## [Extracted data]
---*---

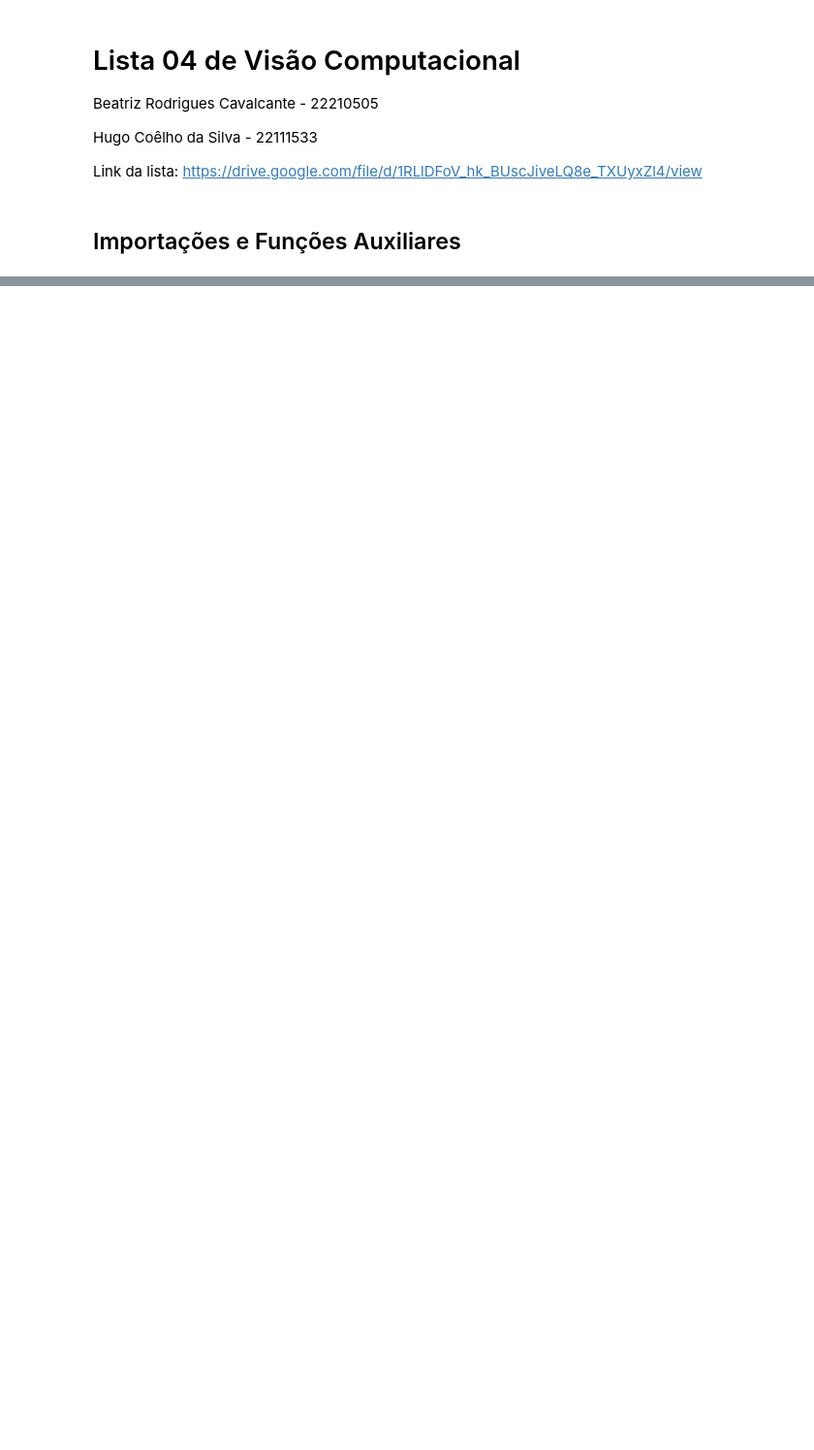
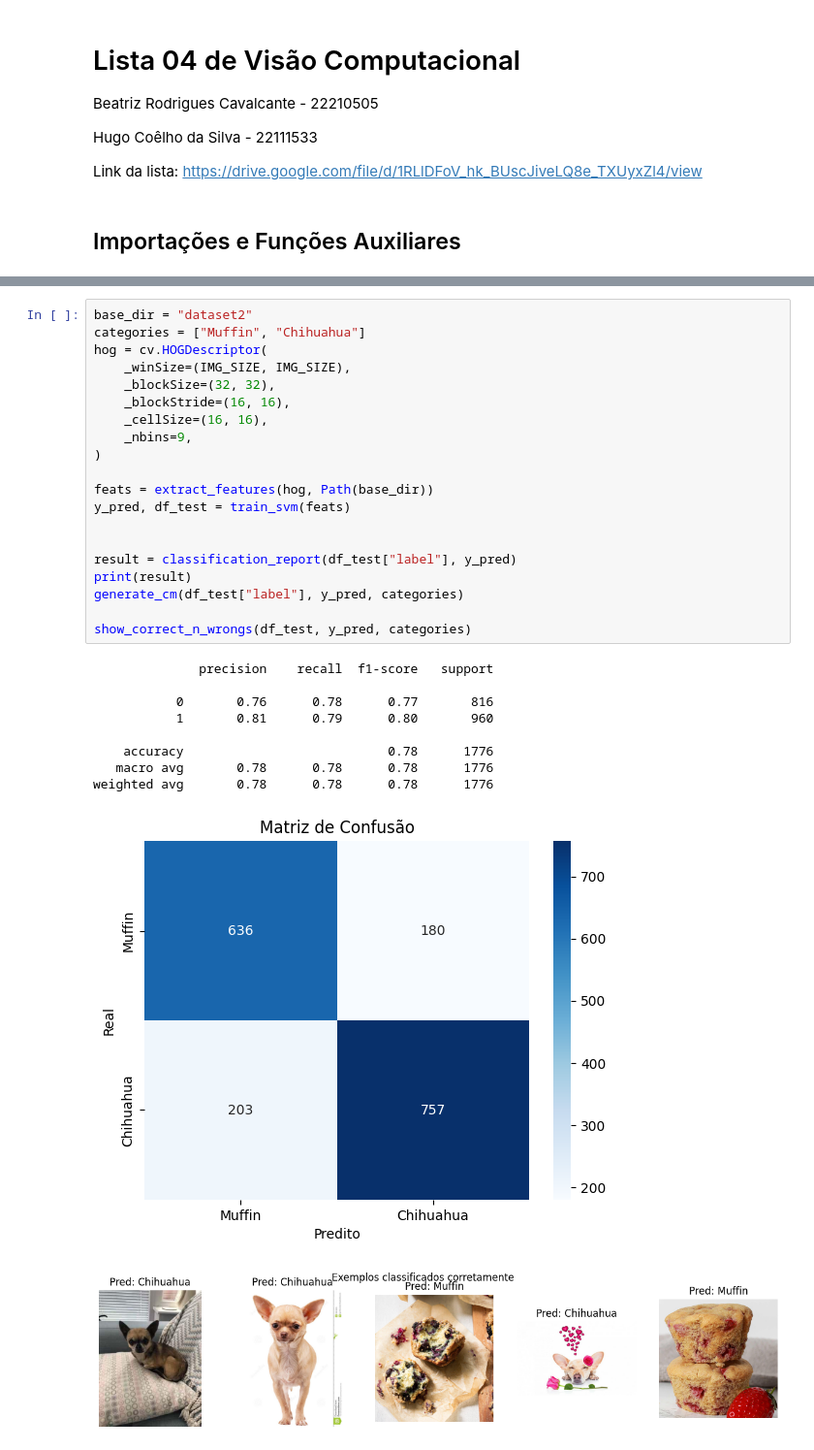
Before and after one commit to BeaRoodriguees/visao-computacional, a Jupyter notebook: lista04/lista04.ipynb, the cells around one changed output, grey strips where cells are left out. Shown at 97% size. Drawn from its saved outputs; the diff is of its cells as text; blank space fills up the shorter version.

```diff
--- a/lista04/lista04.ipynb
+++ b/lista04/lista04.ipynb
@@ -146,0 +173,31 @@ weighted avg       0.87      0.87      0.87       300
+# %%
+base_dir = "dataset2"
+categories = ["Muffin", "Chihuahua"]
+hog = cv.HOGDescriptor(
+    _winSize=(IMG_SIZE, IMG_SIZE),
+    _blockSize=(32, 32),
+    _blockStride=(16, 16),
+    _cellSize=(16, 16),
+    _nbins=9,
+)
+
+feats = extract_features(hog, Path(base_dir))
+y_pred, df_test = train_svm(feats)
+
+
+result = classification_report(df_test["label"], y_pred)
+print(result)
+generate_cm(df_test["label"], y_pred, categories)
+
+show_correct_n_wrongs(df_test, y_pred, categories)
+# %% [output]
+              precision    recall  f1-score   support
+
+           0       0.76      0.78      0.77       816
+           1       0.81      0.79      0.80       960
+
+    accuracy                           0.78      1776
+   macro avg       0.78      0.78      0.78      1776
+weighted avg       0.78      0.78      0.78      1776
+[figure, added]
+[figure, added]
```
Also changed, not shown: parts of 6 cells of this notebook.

---*---

## [What to do]
Everything in the material must be duplicated exactly, except the pictures.

## [Problem solution]
Before and after one commit to BeaRoodriguees/visao-computacional, a Jupyter notebook: lista04/lista04.ipynb, the cells around one changed output, grey strips where cells are left out. Shown at 97% size. Drawn from its saved outputs; the diff is of its cells as text; blank space fills up the shorter version.

```diff
--- a/lista04/lista04.ipynb
+++ b/lista04/lista04.ipynb
@@ -146,0 +173,31 @@ weighted avg       0.87      0.87      0.87       300
+# %%
+base_dir = "dataset2"
+categories = ["Muffin", "Chihuahua"]
+hog = cv.HOGDescriptor(
+    _winSize=(IMG_SIZE, IMG_SIZE),
+    _blockSize=(32, 32),
+    _blockStride=(16, 16),
+    _cellSize=(16, 16),
+    _nbins=9,
+)
+
+feats = extract_features(hog, Path(base_dir))
+y_pred, df_test = train_svm(feats)
+
+
+result = classification_report(df_test["label"], y_pred)
+print(result)
+generate_cm(df_test["label"], y_pred, categories)
+
+show_correct_n_wrongs(df_test, y_pred, categories)
+# %% [output]
+              precision    recall  f1-score   support
+
+           0       0.76      0.78      0.77       816
+           1       0.81      0.79      0.80       960
+
+    accuracy                           0.78      1776
+   macro avg       0.78      0.78      0.78      1776
+weighted avg       0.78      0.78      0.78      1776
+[figure, added]
+[figure, added]
```
Also changed, not shown: parts of 6 cells of this notebook.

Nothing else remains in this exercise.